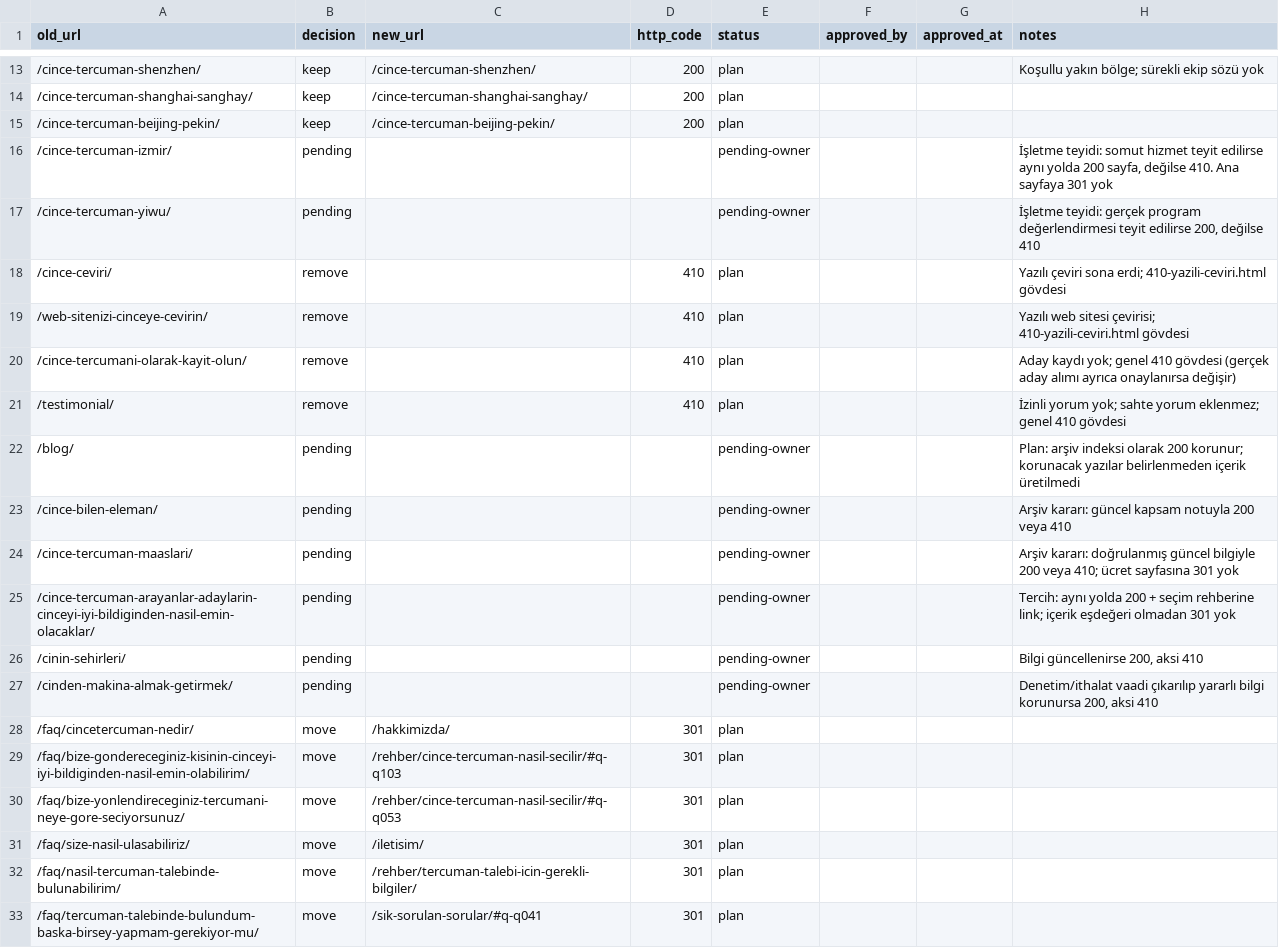
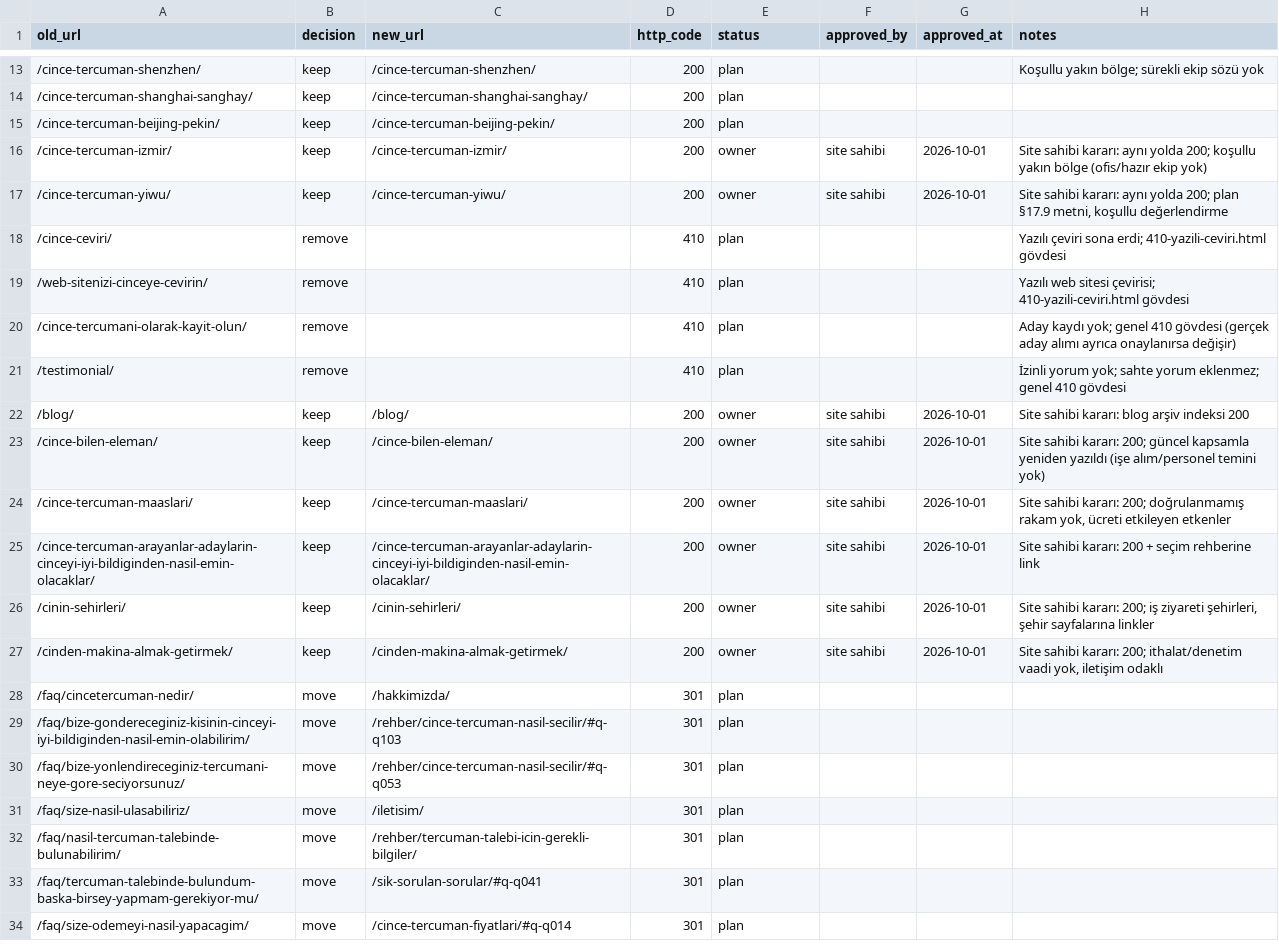
Before and after one commit to gulhangulez/c-ter, a CSV file: migration/mapping.csv, drawn as a sheet; only a part is shown, gaps mark what is left out; the shorter side is filled out with more unchanged rows.

```diff
--- a/migration/mapping.csv
+++ b/migration/mapping.csv
@@ -15,4 +15,4 @@ old_url,decision,new_url,http_code,status,approved_by,approved_at,notes
 /cince-tercuman-beijing-pekin/,keep,/cince-tercuman-beijing-pekin/,200,plan,,,
-/cince-tercuman-izmir/,pending,,,pending-owner,,,"İşletme teyidi: somut hizmet teyit edilirse aynı yolda 200 sayfa, değilse 410. Ana sayfaya 301 yok"
-/cince-tercuman-yiwu/,pending,,,pending-owner,,,"İşletme teyidi: gerçek program değerlendirmesi teyit edilirse 200, değilse 410"
+/cince-tercuman-izmir/,keep,/cince-tercuman-izmir/,200,owner,site sahibi,2026-10-01,"Site sahibi kararı: aynı yolda 200; koşullu yakın bölge (ofis/hazır ekip yok)"
+/cince-tercuman-yiwu/,keep,/cince-tercuman-yiwu/,200,owner,site sahibi,2026-10-01,"Site sahibi kararı: aynı yolda 200; plan §17.9 metni, koşullu değerlendirme"
 /cince-ceviri/,remove,,410,plan,,,"Yazılı çeviri sona erdi; 410-yazili-ceviri.html gövdesi"
@@ -21,8 +21,8 @@ old_url,decision,new_url,http_code,status,approved_by,approved_at,notes
 /testimonial/,remove,,410,plan,,,"İzinli yorum yok; sahte yorum eklenmez; genel 410 gövdesi"
-/blog/,pending,,,pending-owner,,,"Plan: arşiv indeksi olarak 200 korunur; korunacak yazılar belirlenmeden içerik üretilmedi"
-/cince-bilen-eleman/,pending,,,pending-owner,,,"Arşiv kararı: güncel kapsam notuyla 200 veya 410"
-/cince-tercuman-maaslari/,pending,,,pending-owner,,,"Arşiv kararı: doğrulanmış güncel bilgiyle 200 veya 410; ücret sayfasına 301 yok"
-/cince-tercuman-arayanlar-adaylarin-cinceyi-iyi-bildiginden-nasil-emin-olacaklar/,pending,,,pending-owner,,,"Tercih: aynı yolda 200 + seçim rehberine link; içerik eşdeğeri olmadan 301 yok"
-/cinin-sehirleri/,pending,,,pending-owner,,,"Bilgi güncellenirse 200, aksi 410"
-/cinden-makina-almak-getirmek/,pending,,,pending-owner,,,"Denetim/ithalat vaadi çıkarılıp yararlı bilgi korunursa 200, aksi 410"
+/blog/,keep,/blog/,200,owner,site sahibi,2026-10-01,"Site sahibi kararı: blog arşiv indeksi 200"
+/cince-bilen-eleman/,keep,/cince-bilen-eleman/,200,owner,site sahibi,2026-10-01,"Site sahibi kararı: 200; güncel kapsamla yeniden yazıldı (işe alım/personel temini yok)"
+/cince-tercuman-maaslari/,keep,/cince-tercuman-maaslari/,200,owner,site sahibi,2026-10-01,"Site sahibi kararı: 200; doğrulanmamış rakam yok, ücreti etkileyen etkenler"
+/cince-tercuman-arayanlar-adaylarin-cinceyi-iyi-bildiginden-nasil-emin-olacaklar/,keep,/cince-tercuman-arayanlar-adaylarin-cinceyi-iyi-bildiginden-nasil-emin-olacaklar/,200,owner,site sahibi,2026-10-01,"Site sahibi kararı: 200 + seçim rehberine link"
+/cinin-sehirleri/,keep,/cinin-sehirleri/,200,owner,site sahibi,2026-10-01,"Site sahibi kararı: 200; iş ziyareti şehirleri, şehir sayfalarına linkler"
+/cinden-makina-almak-getirmek/,keep,/cinden-makina-almak-getirmek/,200,owner,site sahibi,2026-10-01,"Site sahibi kararı: 200; ithalat/denetim vaadi yok, iletişim odaklı"
 /faq/cincetercuman-nedir/,move,/hakkimizda/,301,plan,,,
```
Also changed, not shown: 9 other files.
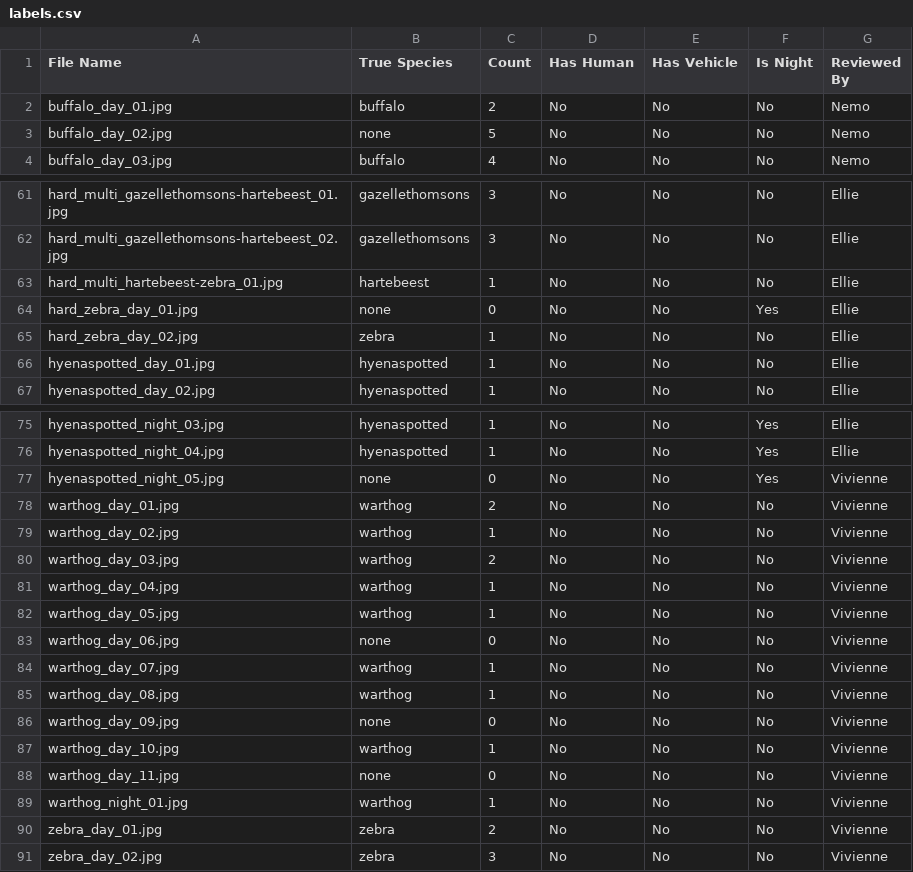
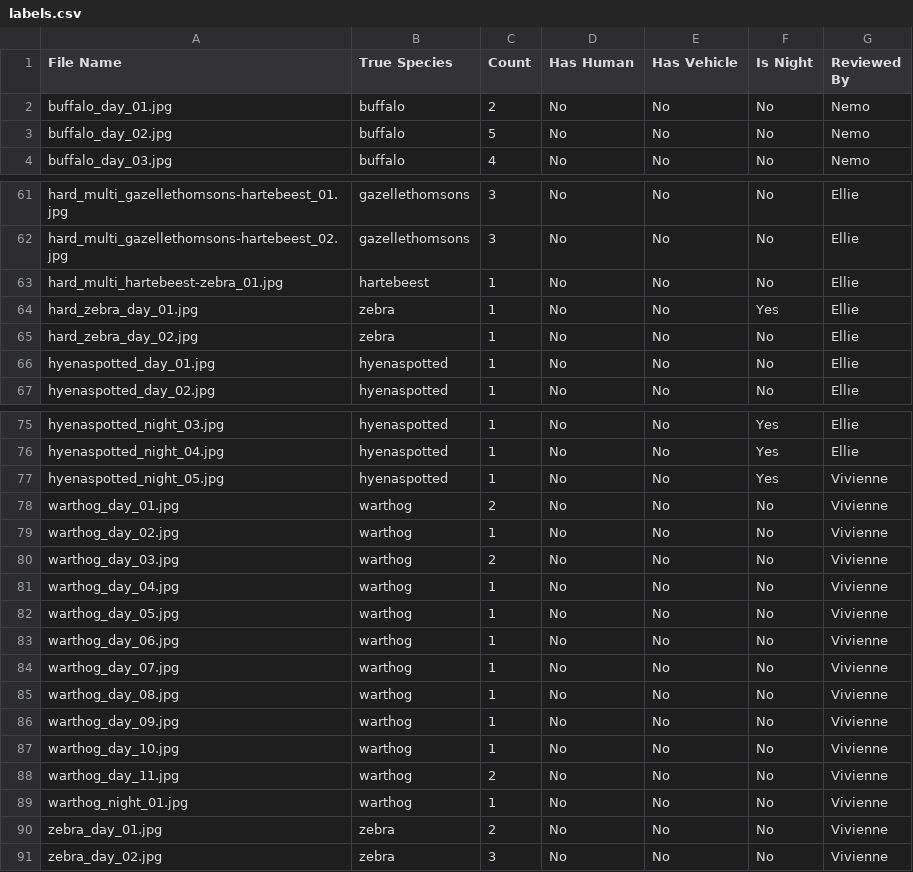
Before and after one commit to vivienne-hehe/wildlife-watch, a CSV file: testset/labels.csv, drawn as a sheet; only a part is shown, gaps mark what is left out.

```diff
--- a/testset/labels.csv
+++ b/testset/labels.csv
@@ -2,3 +2,3 @@ File Name,True Species,Count,Has Human,Has Vehicle,Is Night,Reviewed By
 buffalo_day_01.jpg,buffalo,2,No,No,No,Nemo
-buffalo_day_02.jpg,none,5,No,No,No,Nemo
+buffalo_day_02.jpg,buffalo,5,No,No,No,Nemo
 buffalo_day_03.jpg,buffalo,4,No,No,No,Nemo
@@ -63,3 +63,3 @@ hard_multi_gazellethomsons-hartebeest_02.jpg,gazellethomsons,3,No,No,No,Ellie
 hard_multi_hartebeest-zebra_01.jpg,hartebeest,1,No,No,No,Ellie
-hard_zebra_day_01.jpg,none,0,No,No,Yes,Ellie
+hard_zebra_day_01.jpg,zebra,1,No,No,Yes,Ellie
 hard_zebra_day_02.jpg,zebra,1,No,No,No,Ellie
@@ -76,3 +76,3 @@ hyenaspotted_night_03.jpg,hyenaspotted,1,No,No,Yes,Ellie
 hyenaspotted_night_04.jpg,hyenaspotted,1,No,No,Yes,Ellie
-hyenaspotted_night_05.jpg,none,0,No,No,Yes,Vivienne
+hyenaspotted_night_05.jpg,hyenaspotted,1,No,No,Yes,Vivienne
 warthog_day_01.jpg,warthog,2,No,No,No,Vivienne
@@ -82,8 +82,8 @@ warthog_day_04.jpg,warthog,1,No,No,No,Vivienne
 warthog_day_05.jpg,warthog,1,No,No,No,Vivienne
-warthog_day_06.jpg,none,0,No,No,No,Vivienne
+warthog_day_06.jpg,warthog,1,No,No,No,Vivienne
 warthog_day_07.jpg,warthog,1,No,No,No,Vivienne
 warthog_day_08.jpg,warthog,1,No,No,No,Vivienne
-warthog_day_09.jpg,none,0,No,No,No,Vivienne
+warthog_day_09.jpg,warthog,1,No,No,No,Vivienne
 warthog_day_10.jpg,warthog,1,No,No,No,Vivienne
-warthog_day_11.jpg,none,0,No,No,No,Vivienne
+warthog_day_11.jpg,warthog,2,No,No,No,Vivienne
 warthog_night_01.jpg,warthog,1,No,No,No,Vivienne
```
Also changed, not shown: 4 other files.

*Work instruction*
Search the entries for the string "none" and return each line where it turns up.

*Exercise answer*
-buffalo_day_02.jpg,none,5,No,No,No,Nemo
-hard_zebra_day_01.jpg,none,0,No,No,Yes,Ellie
-hyenaspotted_night_05.jpg,none,0,No,No,Yes,Vivienne
-warthog_day_06.jpg,none,0,No,No,No,Vivienne
-warthog_day_09.jpg,none,0,No,No,No,Vivienne
-warthog_day_11.jpg,none,0,No,No,No,Vivienne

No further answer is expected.